> [Aim of the exercise] While reading through the material below, copy each line that holds the word "截图带桌面背景".

> [Data under study]
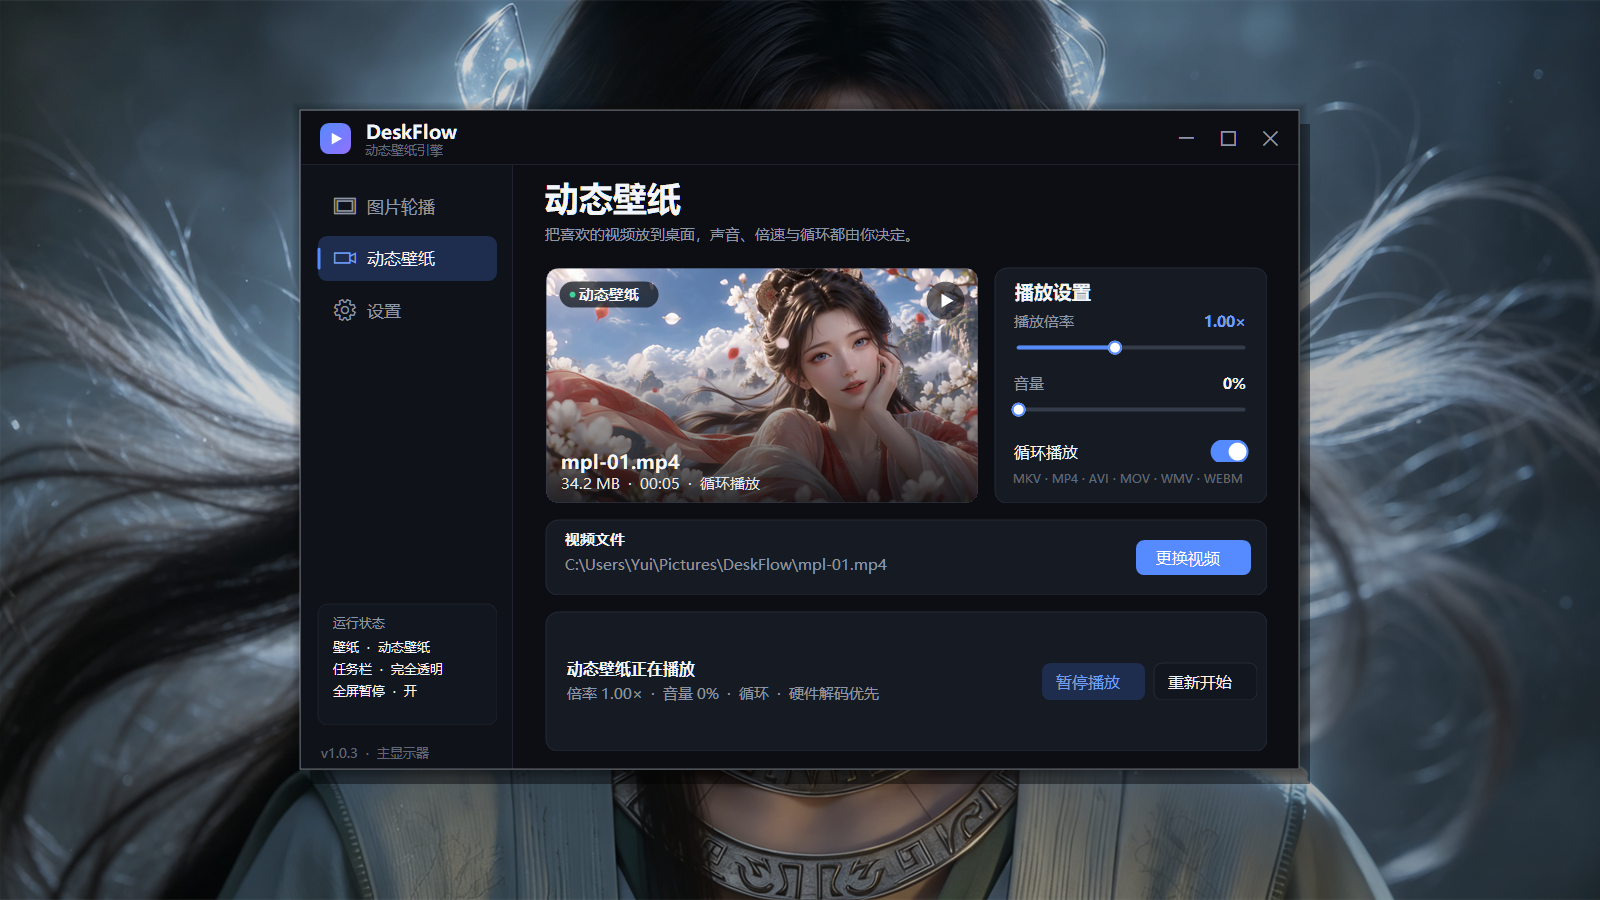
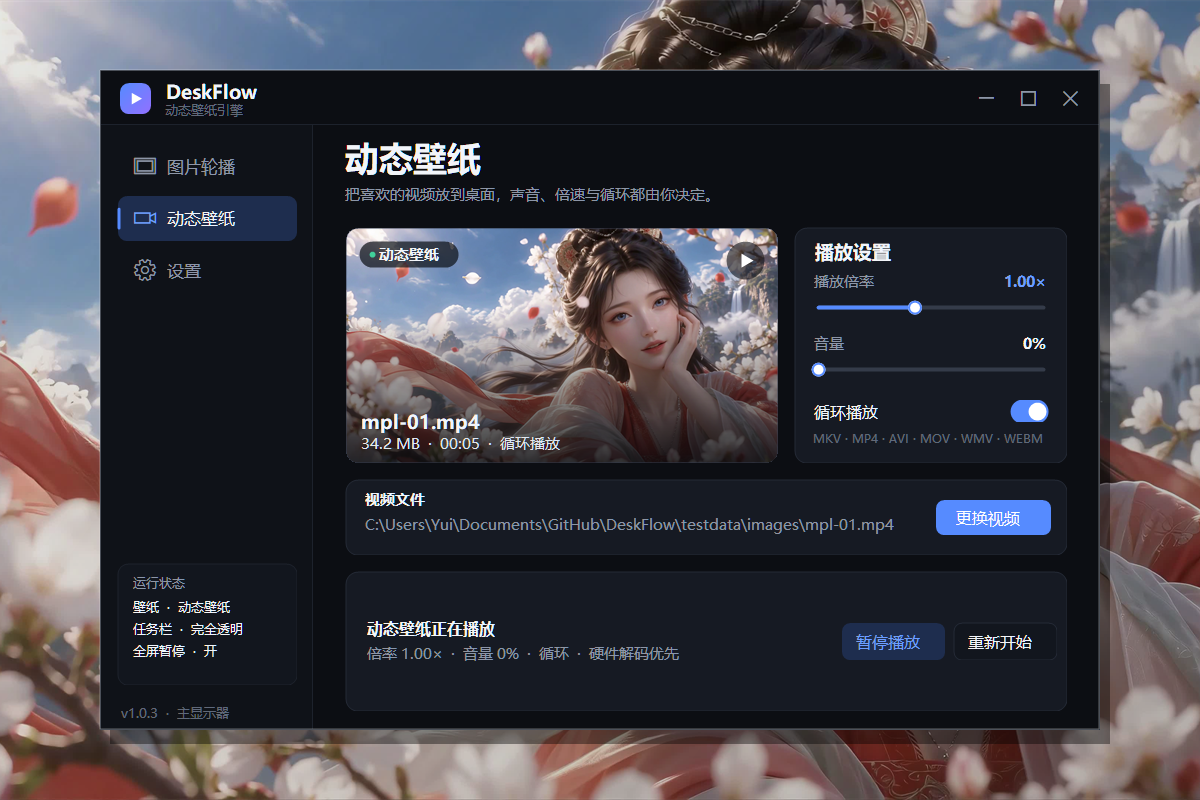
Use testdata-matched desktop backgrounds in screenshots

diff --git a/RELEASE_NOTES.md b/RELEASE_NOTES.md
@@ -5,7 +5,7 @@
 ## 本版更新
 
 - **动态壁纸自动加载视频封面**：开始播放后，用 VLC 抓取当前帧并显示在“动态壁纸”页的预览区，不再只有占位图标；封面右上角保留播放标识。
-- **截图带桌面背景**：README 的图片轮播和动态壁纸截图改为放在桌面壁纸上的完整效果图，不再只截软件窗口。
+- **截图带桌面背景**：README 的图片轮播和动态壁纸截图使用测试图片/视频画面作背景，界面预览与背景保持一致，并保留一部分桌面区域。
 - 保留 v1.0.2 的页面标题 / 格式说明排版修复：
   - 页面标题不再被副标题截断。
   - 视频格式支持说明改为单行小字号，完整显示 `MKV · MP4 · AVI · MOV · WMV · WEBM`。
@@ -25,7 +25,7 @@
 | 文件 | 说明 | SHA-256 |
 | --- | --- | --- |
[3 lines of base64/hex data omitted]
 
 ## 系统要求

> [Solution for this task]
-- **截图带桌面背景**：README 的图片轮播和动态壁纸截图改为放在桌面壁纸上的完整效果图，不再只截软件窗口。
+- **截图带桌面背景**：README 的图片轮播和动态壁纸截图使用测试图片/视频画面作背景，界面预览与背景保持一致，并保留一部分桌面区域。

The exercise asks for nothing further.